Overhauling and upgrading bank infrastructure is a monumental task that, for many financial institutions, isn’t always worth the time, energy and massive costs. In many ways, by the time a financial institution has upgraded internal processes, the financial services landscape has already evolved into a new phase, warranting yet another internal upgrade.
It’s a conundrum that opened the door for FinTechs to help traditional financial institutions take advantage of modern technologies and product enhancements with flexibility. The rise of Banking-as-a-Service (BaaS) has accelerated the ability for traditional financial institutions to quickly adopt new technologies and adapt to ever-changing customer needs, with business banking a particularly innovative arena.

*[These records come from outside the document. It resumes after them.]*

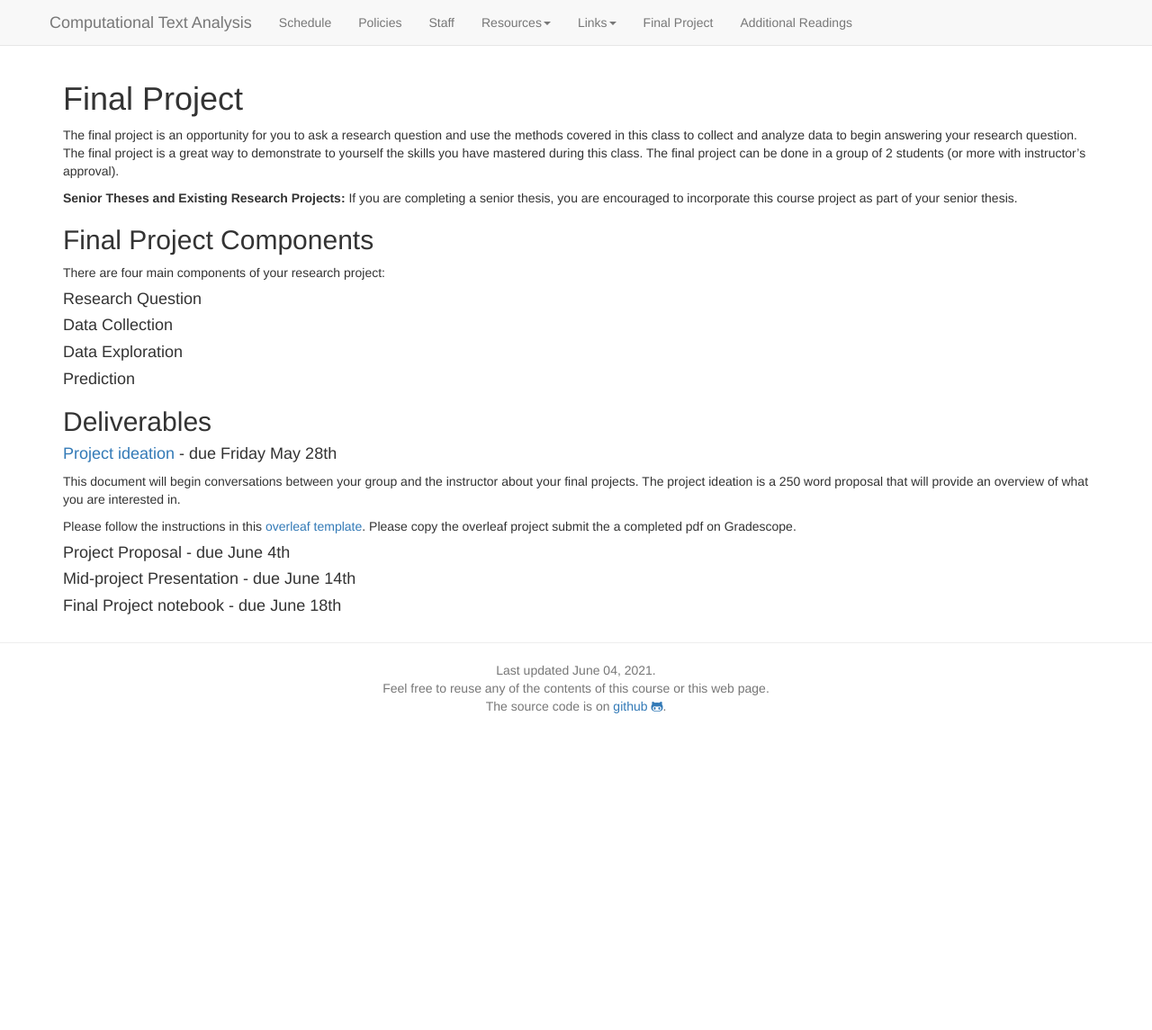
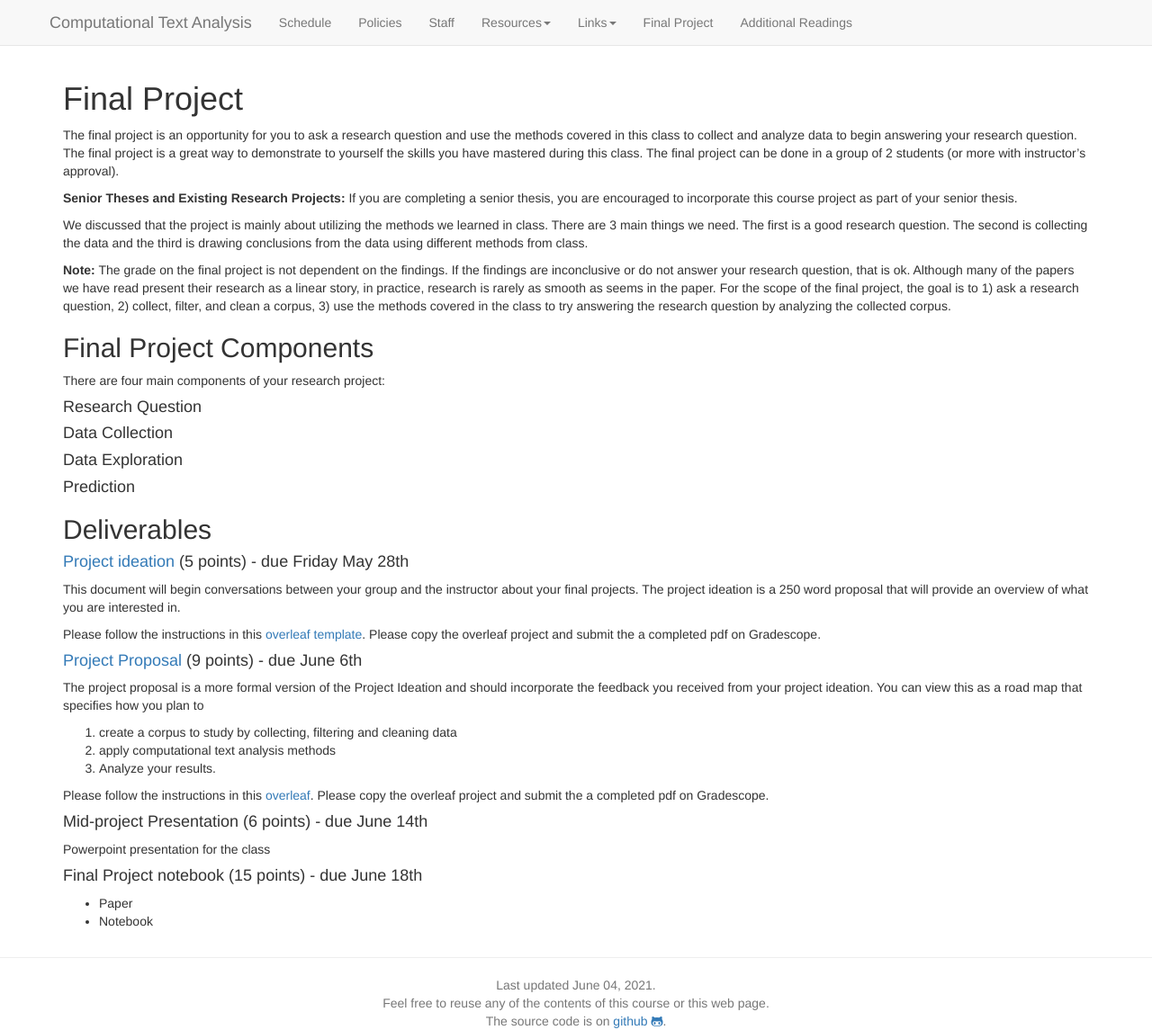
Before and after one commit to BC-COMS-2710/BC-COMS-2710.github.io, a Jekyll site: the page built from final_project.md, in a window 1280 px wide and 1145 px high. Shown: the whole window at 90% size. Built offline with Jekyll 4.4.1, drawn with Linux system fonts in a browser that asks for light colours; nearby versions of some CDN libraries.

Commit message:
final_project

```diff
--- a/final_project.md
+++ b/final_project.md
@@ -14,28 +14,53 @@ The final project can be done in a group of 2 students (or more with instructor'
 **Senior Theses and Existing Research Projects:**
 If you are completing a senior thesis, you are encouraged to incorporate this course project as part of your senior thesis.
 
+We discussed that the project is mainly about utilizing the methods we learned in class. There are 3 main things we need. The first is a good research question. The second is collecting the data and the third is drawing conclusions from the data using different methods from class.
+
+**Note:** The grade on the final project is not dependent on the findings. If the findings are inconclusive or do not answer your research question, that is ok. Although many of the papers we have read present their research as a linear story, in practice, research is rarely as smooth as seems in the paper. For the scope of the final project, the goal is to 1) ask a research question, 2) collect, filter, and clean a corpus, 3) use the methods covered in the class to try answering the research question by analyzing the collected corpus.
+
 ## Final Project Components
 
 There are four main components of your research project:
 
 #### Research Question
 
+<!--Quantifiable in text.-->
+
 #### Data Collection
+
+
 
 #### Data Exploration
 
+
+
 #### Prediction
+
 
 ## Deliverables
 
-#### [Project ideation](https://www.overleaf.com/read/yzpgxcgsqdvp) - due Friday May 28th
+#### [Project ideation](https://www.overleaf.com/read/yzpgxcgsqdvp) (5 points) - due Friday May 28th
 This document will begin conversations between your group and the instructor about your final projects.
 The project ideation is a 250 word proposal that will provide an overview of what you are interested in.
 
-Please follow the instructions in this [overleaf template](https://www.overleaf.com/read/yzpgxcgsqdvp). Please copy the overleaf project submit the a completed pdf on Gradescope.
+Please follow the instructions in this [overleaf template](https://www.overleaf.com/read/yzpgxcgsqdvp). Please copy the overleaf project and submit the a completed pdf on Gradescope.
 
-#### Project Proposal - due June 4th
+#### [Project Proposal](https://www.overleaf.com/read/hrqkdzbxhkym) (9 points) - due June 6th
 
-#### Mid-project Presentation - due June 14th
+The project proposal is a more formal version of the Project Ideation and should incorporate the feedback you received from your project ideation.
+You can view this as a road map that specifies how you plan to
 
-#### Final Project notebook - due June 18th
+1. create a corpus to study by collecting, filtering and cleaning data
+2. apply computational text analysis methods
+3. Analyze your results.
+
+Please follow the instructions in this [overleaf](https://www.overleaf.com/read/hrqkdzbxhkym). Please copy the overleaf project and submit the a completed pdf on Gradescope.
+
+
+#### Mid-project Presentation (6 points) - due June 14th
+
+Powerpoint presentation for the class
+
+#### Final Project notebook (15 points) - due June 18th
+- Paper
+- Notebook
```
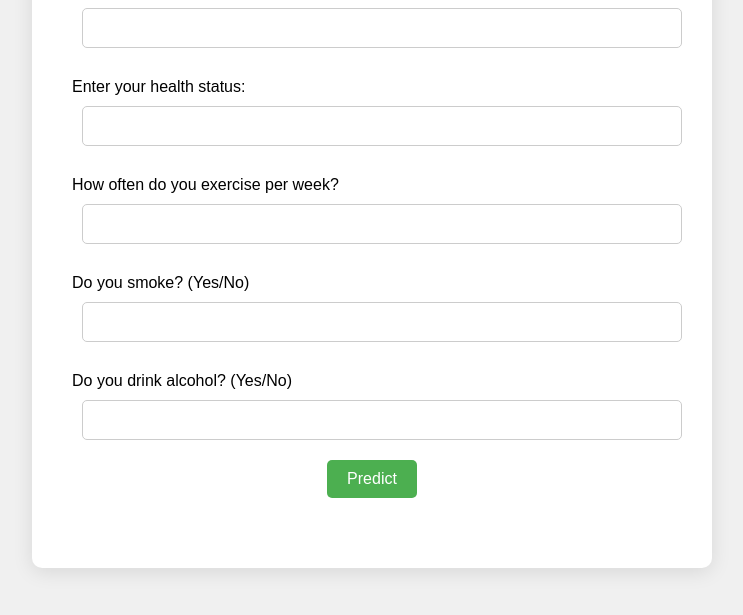
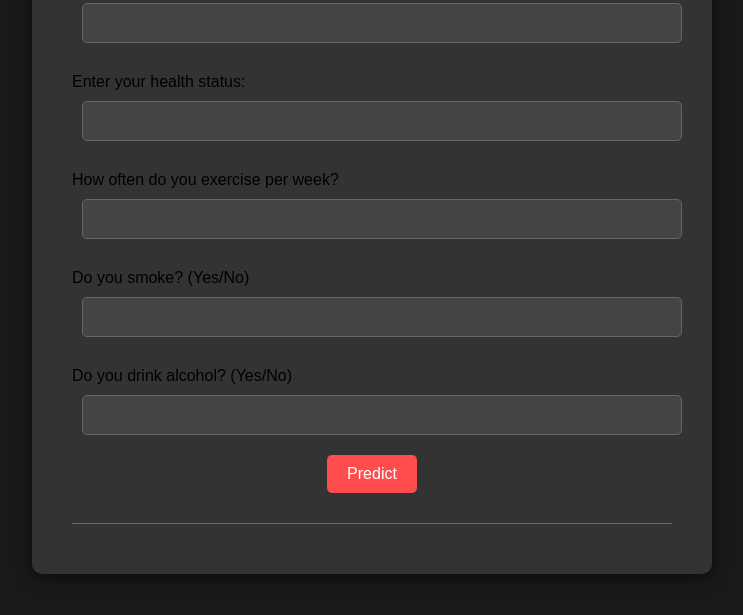
Before and after one commit to SukiHash/Kilx, a plain HTML site: page main.html in a window 1280 px wide. Shown: the part 185-800 px from the top of the page, without its empty margins (268-1011 px from the left). Drawn offline with Linux system fonts and the light colour scheme.

Commit message:
Update main.html

```diff
--- a/main.html
+++ b/main.html
@@ -11,21 +11,21 @@
             justify-content: center;
             align-items: center;
             height: 100vh;
-            background-color: #f0f0f0;
+            background-color: #1a1a1a; /* Dark background */
             margin: 0;
         }
         .container {
             text-align: center;
-            background-color: #fff;
+            background-color: #333; /* Darker container background */
             padding: 40px;
             border-radius: 10px;
-            box-shadow: 0 4px 20px rgba(0, 0, 0, 0.1);
+            box-shadow: 0 4px 20px rgba(0, 0, 0, 0.6); /* Stronger shadow */
             max-width: 600px;
             width: 90%;
             position: relative;
         }
         h1 {
-            color: #1a73e8;
+            color: #ff4d4d; /* Reddish color for title */
             margin-bottom: 20px;
         }
         .input-field {
@@ -33,8 +33,10 @@
             padding: 10px;
             width: calc(100% - 22px);
             border-radius: 5px;
-            border: 1px solid #ccc;
+            border: 1px solid #666; /* Darker border */
             font-size: 16px;
+            background-color: #444; /* Darker input background */
+            color: #ddd; /* Light text color */
         }
         .button {
             padding: 10px 20px;
@@ -43,17 +45,20 @@
             border-radius: 5px;
             cursor: pointer;
             font-size: 16px;
-            background-color: #4CAF50;
+            background-color: #ff4d4d; /* Reddish button */
             color: white;
             transition: background-color 0.3s;
         }
         .button:hover {
-            background-color: #45a049;
+            background-color: #e63946; /* Darker red on hover */
         }
         .result {
             margin-top: 20px;
-            color: #555;
+            color: #ddd; /* Light text color */
             font-size: 18px;
+            text-align: left;
+            border-top: 1px solid #666; /* Darker border */
+            padding-top: 10px;
         }
         .question {
             margin-top: 20px;
@@ -116,7 +121,10 @@
                             parts: [{
                                 text: `Predict my death based on age ${age}, health status ${healthStatus}, exercise ${exercisePerWeek} times per week, smoking ${smoking}, and drinking ${drinking}.`
                             }]
-                        }]
+                        }],
+                        usagePreferences: {
+                            educationalUse: true
+                        }
                     })
                 });
 
@@ -128,14 +136,14 @@
                 console.log('Response from AI service:', data); // Log the response to inspect in browser console
 
                 // Check if the response structure is as expected
-                if (!data || !data.generatedContent || !data.generatedContent.parts || data.generatedContent.parts.length === 0) {
+                if (!data || !data.candidates || data.candidates.length === 0 || !data.candidates[0].content || !data.candidates[0].content.parts || data.candidates[0].content.parts.length === 0) {
                     throw new Error(`Unexpected response structure from AI service. Response: ${JSON.stringify(data)}`);
                 }
 
-                const deathDate = data.generatedContent.parts[0].text;
+                const deathDate = data.candidates[0].content.parts[0].text;
 
                 // Display result
-                document.getElementById('result').innerHTML = `<p>Predicted death date: ${deathDate}</p>`;
+                document.getElementById('result').innerHTML = `<p>Predicted death information: ${deathDate}</p>`;
 
             } catch (error) {
                 console.error('Error predicting death date:', error);
```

With corporate financial service requirements shifting, Greg Bloh, CEO of Transcard, says some banks have struggled to ensure their infrastructure can keep pace. Yet in a collaborative strategy, Banking-as-a-Service providers can act as a bridge between bank and corporate, allowing the financial institution (FI) to enhance its offering without forcing it into a long-term commitment of inflexible back-office solutions.
Speaking with Karen Webster, Bloh explored how banks can embrace the agility of the BaaS paradigm to be ready for the future of business banking.
BaaS is a versatile industry that has evolved on multiple fronts to address a range of specialized bank customer segments and needs. Yet what all solution providers have in common, said Bloh, is an embrace of open connectivity via application programming interface (API), a vital component of the Banking-as-a-Service arena that preserves the flexibility of the technology.
For financial institutions whose back-end operations have been in place for years or even decades, that flexibility is an invaluable asset that meets a modern paradigm of business banking legacy solutions cannot always address.
“The issue today is really around how traditional core platforms have evolved over time,” explained Bloh. “They were very account-centric, driven around access to funds within accounts.”
While APIs have added some enhanced functionality to legacy core platforms, the challenge is that business transactions have become far more varied and complex. The shift away from batch processes and an embrace of both legacy and new payment rails like real-time payments (RTP), for example, are not trends that can always be adequately addressed by older infrastructure built on the batch processing model.
Having tools in-place to support corporates’ shift away from paper checks and the gradual shift toward real-time processing will be key to banks’ ability to remain competitive. At the same time, their infrastructures must also address elevating end-user needs in the onboarding experience that allow FIs to remain compliant while providing a frictionless experience for a business. It’s in this way, said Bloh, that BaaS can be the connector between bank and corporate, driving stronger relationships and elevated experiences while meeting the needs of both bank and corporate.
One of the biggest value propositions of BaaS offerings is their ability to tackle customer- and industry-specific pain points. In the corporate banking arena, that means integrating functionality like the integration of banking solutions into enterprise resource planning (ERPs), or addressing the unique pain points of sectors like the insurance space as they migrate away from checks and batch processing toward real time.
BaaS solutions are “not all created equal,” said Bloh. “They’re all evolving from different perspectives and different requirements. Over time, they may converge, but that’s a long way off because their specialty areas are really enhancing capabilities and usability specific to the segments they serve.”
Yet while addressing customer needs is vital for any bank, the technology these financial institutions adopt must also address their own needs, too.
In addition to ensuring know your customer (KYC), anti-money laundering (AML) and other compliance requirements in the customer onboarding process, Banking-as-a-Service solutions must also be scalable enough to continue to shift depending on market conditions without forcing banks to suddenly and drastically abandon legacy tools and operations. Support for payment rails old and new, batch and real-time settlement workflows, and both legacy and newer technologies means allowing a financial institution to modernize without leaving any customer behind.
“There’s no reason Banking-as-a-Service platforms can’t complement and sit side by side with an existing core platform, because Banking-as-a-Service platforms that are specialized are not trying to take over all functions and features of traditional core applications,” explained Bloh. “Sitting side by side is super important from an FI’s perspective. They’re looking for a partner that will complement and align with their offerings.”